• What you have to do: Among the entries below, find how many lines carry the word "this" and state only that figure.

Dataset records: Begin

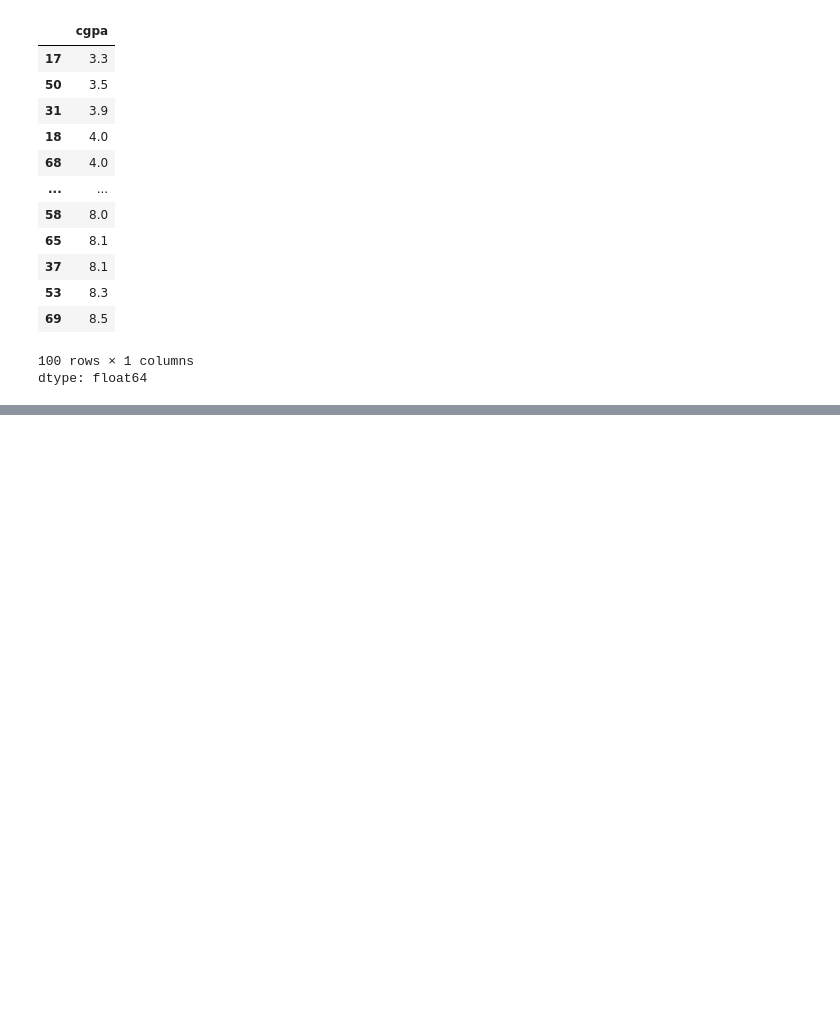
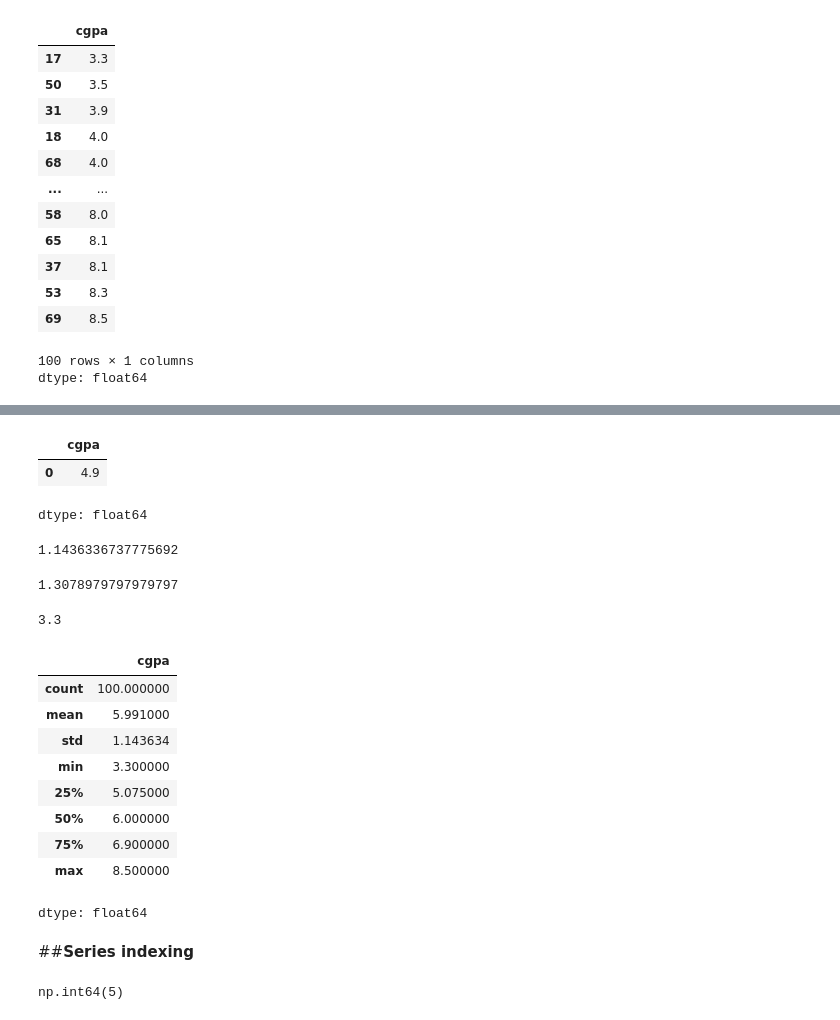
Before and after one commit to Rawatkhushi/ML-Practice-Projects, a Jupyter notebook: 0. Learnings/Pandas_0.ipynb, the cells around one changed output, grey strips where cells are left out. Saved outputs shown, nothing was run; the diff lists cells and outputs as text; code cells hidden in the pictures; blank space fills up the shorter version.

```diff
--- a/0. Learnings/Pandas_0.ipynb
+++ b/0. Learnings/Pandas_0.ipynb
@@ -271,0 +313,44 @@ dtype: float64
+# %%
+#mode
+subs.mode()
+# %% [output]
+|  | cgpa |
+| 0 | 4.9 |
+dtype: float64
+# %%
+#standard Deviation
+subs.std()
+# %% [output]
+1.1436336737775692
+# %%
+#variance
+subs.var()
+# %% [output]
+1.3078979797979797
+# %%
+#min and max
+subs.min()
+# %% [output]
+3.3
+# %%
+#describe
+subs.describe()
+# %% [output]
+|  | cgpa |
+| count | 100.000000 |
+| mean | 5.991000 |
+| std | 1.143634 |
+| min | 3.300000 |
+| 25% | 5.075000 |
+| 50% | 6.000000 |
+| 75% | 6.900000 |
+| max | 8.500000 |
+dtype: float64
+# %% [markdown]
+##**Series indexing**
+# %%
+#integer indexing
+x = pd.Series([1,2,3,4,5,6,7,8,9])
+x[4]
+# %% [output]
+np.int64(5)
```
Also changed, not shown: parts of 12 cells of this notebook.
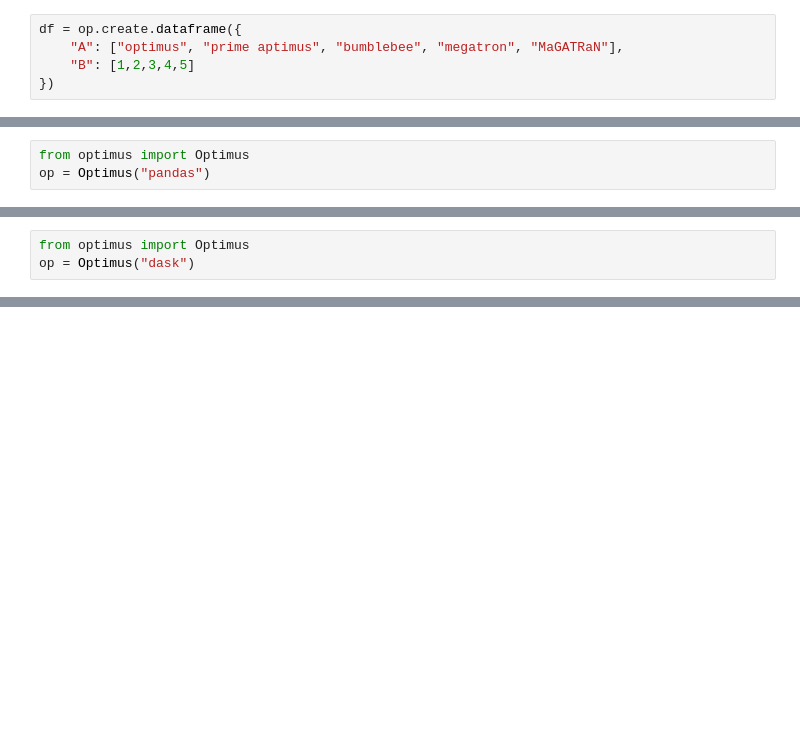
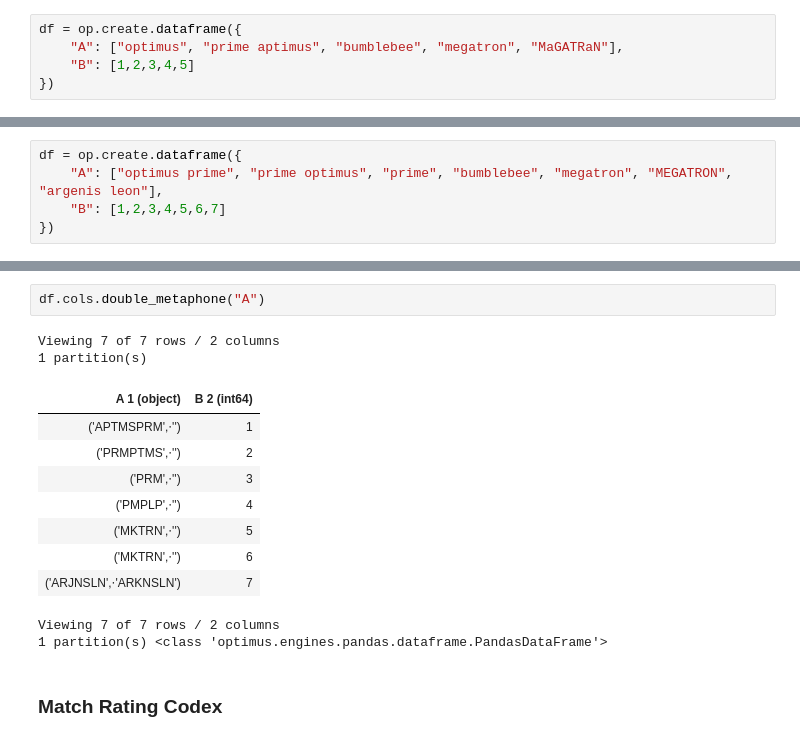
Before and after one commit to PacktPublishing/Data-Processing-with-Optimus, a Jupyter notebook: Chapter06/DataProcessingwithOptimus_Chapter06.ipynb, the cells around one changed output, grey strips where cells are left out. Drawn from its saved outputs; the diff is of its cells as text; blank space fills up the shorter version.

```diff
--- a/Chapter06/DataProcessingwithOptimus_Chapter06.ipynb
+++ b/Chapter06/DataProcessingwithOptimus_Chapter06.ipynb
@@ -407,3 +111,0 @@ df.meta
-# %%
-from optimus import Optimus
-op = Optimus("pandas")
@@ -612,3 +111,0 @@ sys.path.append("../../Optimus")
-# %%
-from optimus import Optimus
-op = Optimus("dask")
@@ -674,0 +178,5 @@ SyntaxError: invalid character in identifier (<ipython-input-11-b88ae4b5e84c>, l
+# %%
+df = op.create.dataframe({
+    "A": ["optimus prime", "prime optimus", "prime", "bumblebee", "megatron", "MEGATRON", "argenis leon"],
+    "B": [1,2,3,4,5,6,7]
+})
@@ -674,0 +205,17 @@ SyntaxError: invalid character in identifier (<ipython-input-11-b88ae4b5e84c>, l
+# %%
+df.cols.double_metaphone("A")
+# %% [output]
+Viewing 7 of 7 rows / 2 columns
+1 partition(s)
+| A 1 (object) | B 2 (int64) |
+| ('APTMSPRM',⋅'') | 1 |
+| ('PRMPTMS',⋅'') | 2 |
+| ('PRM',⋅'') | 3 |
+| ('PMPLP',⋅'') | 4 |
+| ('MKTRN',⋅'') | 5 |
+| ('MKTRN',⋅'') | 6 |
+| ('ARJNSLN',⋅'ARKNSLN') | 7 |
+Viewing 7 of 7 rows / 2 columns
+1 partition(s) <class 'optimus.engines.pandas.dataframe.PandasDataFrame'>
+# %% [markdown]
+### Match Rating Codex
```
Also changed, not shown: parts of 104 cells of this notebook.
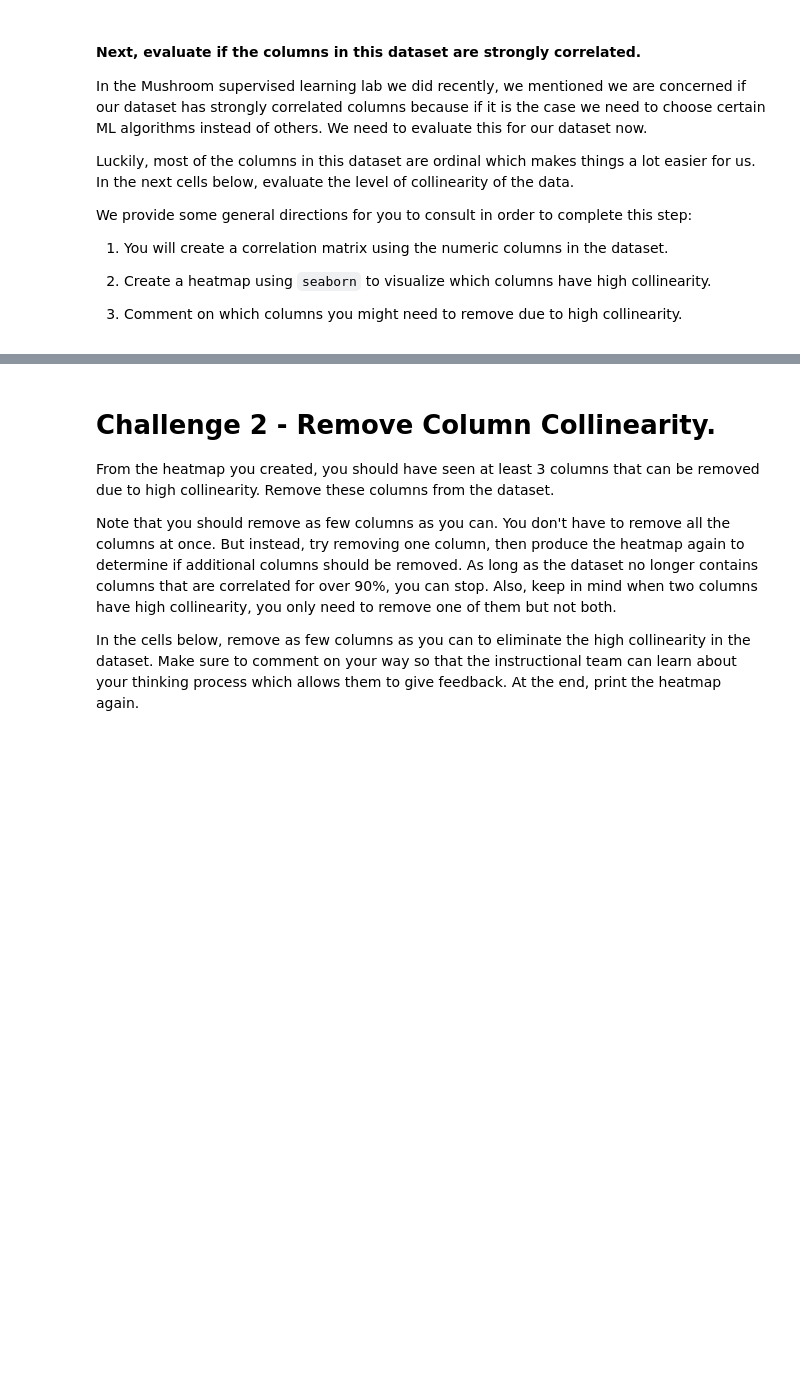
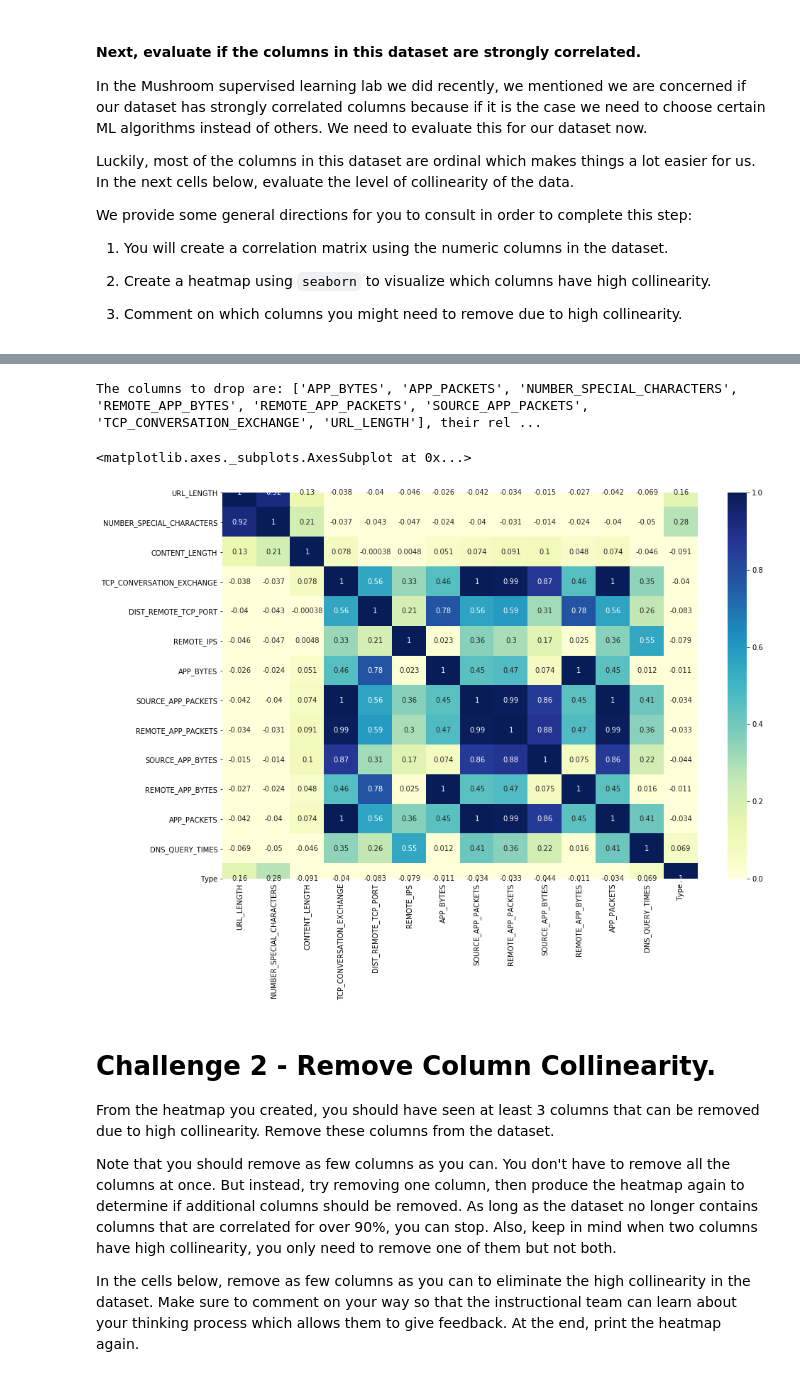
Before and after one commit to ta-datapt-bcn/lab-supervised-learning, a Jupyter notebook: your-code/main.ipynb, the cells around one changed output, grey strips where cells are left out. Cells and saved outputs as stored; diff of their text form; code cells hidden in the pictures; blank space fills up the shorter version.

```diff
--- a/your-code/main.ipynb
+++ b/your-code/main.ipynb
@@ -53,2 +132,23 @@ We provide some general directions for you to consult in order to complete this
+# %%
+def correlated_columns(df):
+    '''
+    Makes a correlation between the columns of the passed df and returns a set of the correlated columns
+    and the correlations between them.
+    input: df
+    output: set
+
+    '''
+    corr_matrix = df.corr().abs()
+    high_corr_var=np.where(corr_matrix>.90)
+    correlated =[(corr_matrix.columns[x],corr_matrix.columns[y]) for x,y in zip(*high_corr_var) if x!=y and x<y]
+    to_drop = [item for t in correlated for item in t]
+    print(f'The columns to drop are: {sorted(set(to_drop))}, their relationship is: {correlated}')
+    plt.figure(figsize=(15,10))
+    return sns.heatmap(df.corr(), cmap="YlGnBu", annot =True, vmin=0, vmax=1)
 # %%
-# Your code here
+#Your comment here
+correlated_columns(websites)
+# %% [output]
+The columns to drop are: ['APP_BYTES', 'APP_PACKETS', 'NUMBER_SPECIAL_CHARACTERS', 'REMOTE_APP_BYTES', 'REMOTE_APP_PACKETS', 'SOURCE_APP_PACKETS', 'TCP_CONVERSATION_EXCHANGE', 'URL_LENGTH'], their rel ...
+<matplotlib.axes._subplots.AxesSubplot at 0x...>
+[figure, added]
```
Also changed, not shown: parts of 67 cells of this notebook.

Dataset records: End

• Task result: 4